* **Exercise**: Write out each entry below exactly. Do not include the images.

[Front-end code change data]
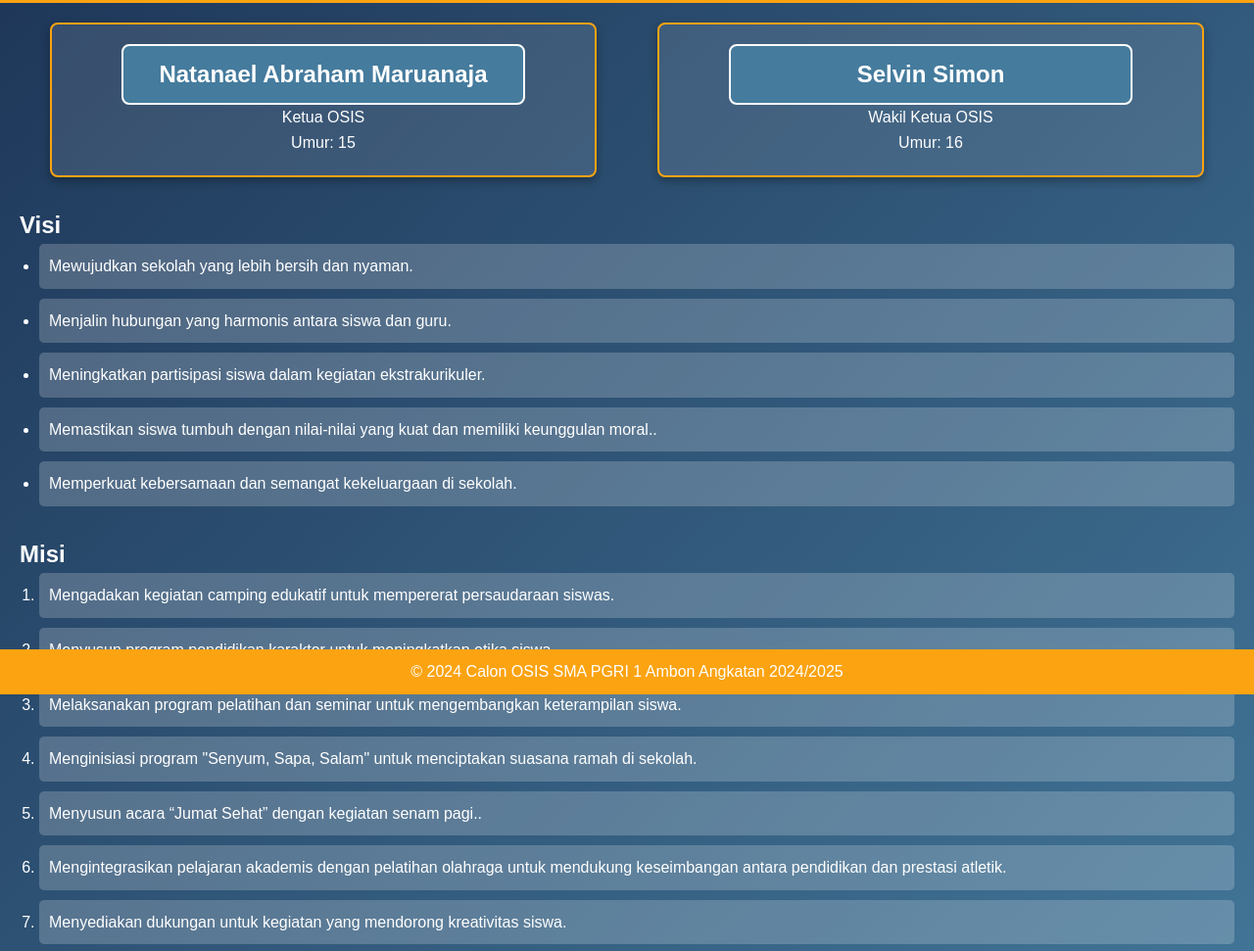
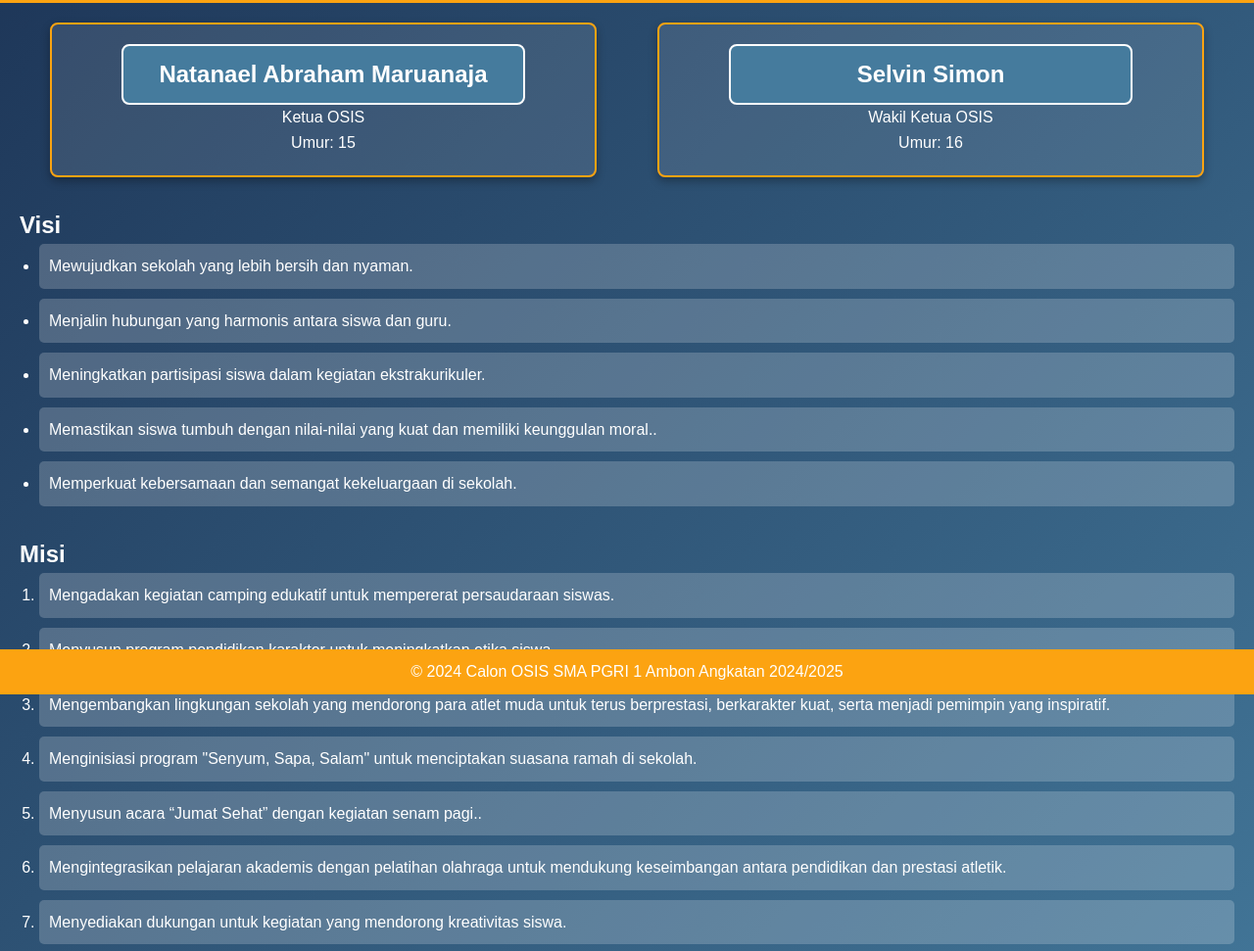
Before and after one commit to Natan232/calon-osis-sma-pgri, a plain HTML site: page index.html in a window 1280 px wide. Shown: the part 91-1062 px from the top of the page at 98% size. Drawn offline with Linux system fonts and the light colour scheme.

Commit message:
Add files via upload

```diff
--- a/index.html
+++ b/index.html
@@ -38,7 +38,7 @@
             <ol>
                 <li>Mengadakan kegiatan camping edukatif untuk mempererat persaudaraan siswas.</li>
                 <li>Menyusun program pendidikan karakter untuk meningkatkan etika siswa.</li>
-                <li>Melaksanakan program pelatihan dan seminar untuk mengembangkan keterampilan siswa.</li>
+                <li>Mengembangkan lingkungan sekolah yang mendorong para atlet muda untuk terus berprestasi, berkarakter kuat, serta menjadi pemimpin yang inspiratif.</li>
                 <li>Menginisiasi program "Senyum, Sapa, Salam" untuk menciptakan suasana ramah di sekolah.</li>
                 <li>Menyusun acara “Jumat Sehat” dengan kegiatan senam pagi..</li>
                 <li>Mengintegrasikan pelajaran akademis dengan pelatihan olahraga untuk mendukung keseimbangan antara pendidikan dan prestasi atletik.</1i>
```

* **Task response**:
Before and after one commit to Natan232/calon-osis-sma-pgri, a plain HTML site: page index.html in a window 1280 px wide. Shown: the part 91-1062 px from the top of the page at 98% size. Drawn offline with Linux system fonts and the light colour scheme.

Commit message:
Add files via upload

```diff
--- a/index.html
+++ b/index.html
@@ -38,7 +38,7 @@
             <ol>
                 <li>Mengadakan kegiatan camping edukatif untuk mempererat persaudaraan siswas.</li>
                 <li>Menyusun program pendidikan karakter untuk meningkatkan etika siswa.</li>
-                <li>Melaksanakan program pelatihan dan seminar untuk mengembangkan keterampilan siswa.</li>
+                <li>Mengembangkan lingkungan sekolah yang mendorong para atlet muda untuk terus berprestasi, berkarakter kuat, serta menjadi pemimpin yang inspiratif.</li>
                 <li>Menginisiasi program "Senyum, Sapa, Salam" untuk menciptakan suasana ramah di sekolah.</li>
                 <li>Menyusun acara “Jumat Sehat” dengan kegiatan senam pagi..</li>
                 <li>Mengintegrasikan pelajaran akademis dengan pelatihan olahraga untuk mendukung keseimbangan antara pendidikan dan prestasi atletik.</1i>
```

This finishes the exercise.